__MATERIAL SHOWN__
[Start of Attachment]

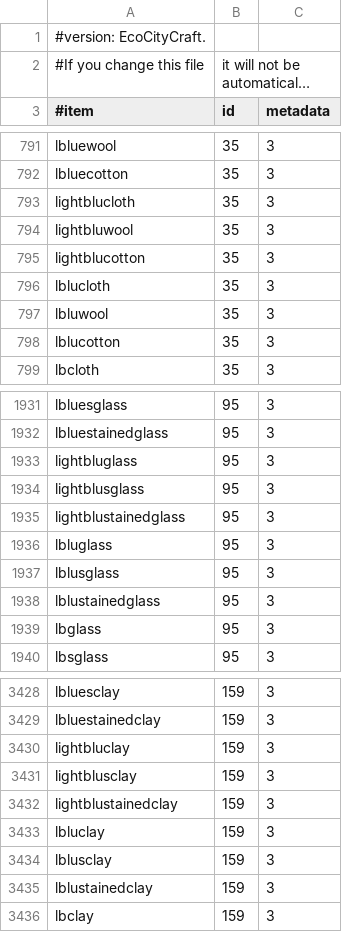
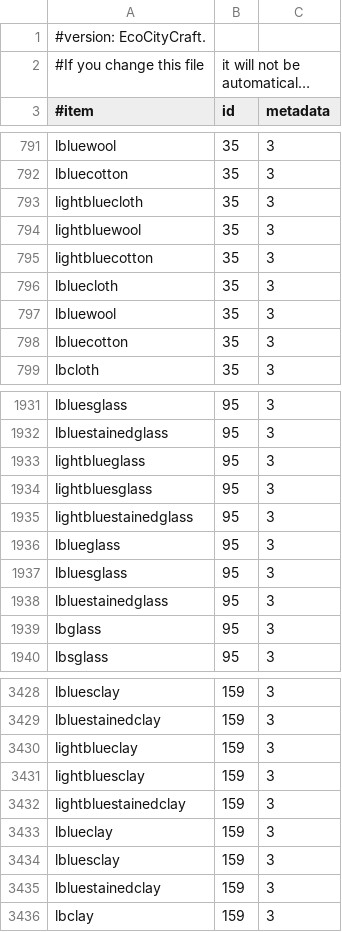
Before and after one commit to OinkyOverlord/items.csv, a CSV file: items.csv, drawn as a sheet; only a part is shown, gaps mark what is left out; long unchanged cells end in …; the diff covers the shown part only.

Commit message:
Corrected the spelling of the color blue.

```diff
--- a/items.csv
+++ b/items.csv
@@ -792,8 +792,8 @@ lbluewool,35,3
 lbluecotton,35,3
-lightblucloth,35,3
-lightbluwool,35,3
-lightblucotton,35,3
-lblucloth,35,3
-lbluwool,35,3
-lblucotton,35,3
+lightbluecloth,35,3
+lightbluewool,35,3
+lightbluecotton,35,3
+lbluecloth,35,3
+lbluewool,35,3
+lbluecotton,35,3
 lbcloth,35,3
@@ -1932,8 +1932,8 @@ lbluesglass,95,3
 lbluestainedglass,95,3
-lightbluglass,95,3
-lightblusglass,95,3
-lightblustainedglass,95,3
-lbluglass,95,3
-lblusglass,95,3
-lblustainedglass,95,3
+lightblueglass,95,3
+lightbluesglass,95,3
+lightbluestainedglass,95,3
+lblueglass,95,3
+lbluesglass,95,3
+lbluestainedglass,95,3
 lbglass,95,3
@@ -3429,8 +3429,8 @@ lbluesclay,159,3
 lbluestainedclay,159,3
-lightbluclay,159,3
-lightblusclay,159,3
-lightblustainedclay,159,3
-lbluclay,159,3
-lblusclay,159,3
-lblustainedclay,159,3
+lightblueclay,159,3
+lightbluesclay,159,3
+lightbluestainedclay,159,3
+lblueclay,159,3
+lbluesclay,159,3
+lbluestainedclay,159,3
 lbclay,159,3
```
Also changed, not shown: 26 edited cells elsewhere in this file.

[End of Attachment]

__PROBLEM REQUIREMENTS__
From the data above, copy each line with the string "lbluewool" in it.

__WRITTEN REPLY__
@@ -792,8 +792,8 @@ lbluewool,35,3
+lbluewool,35,3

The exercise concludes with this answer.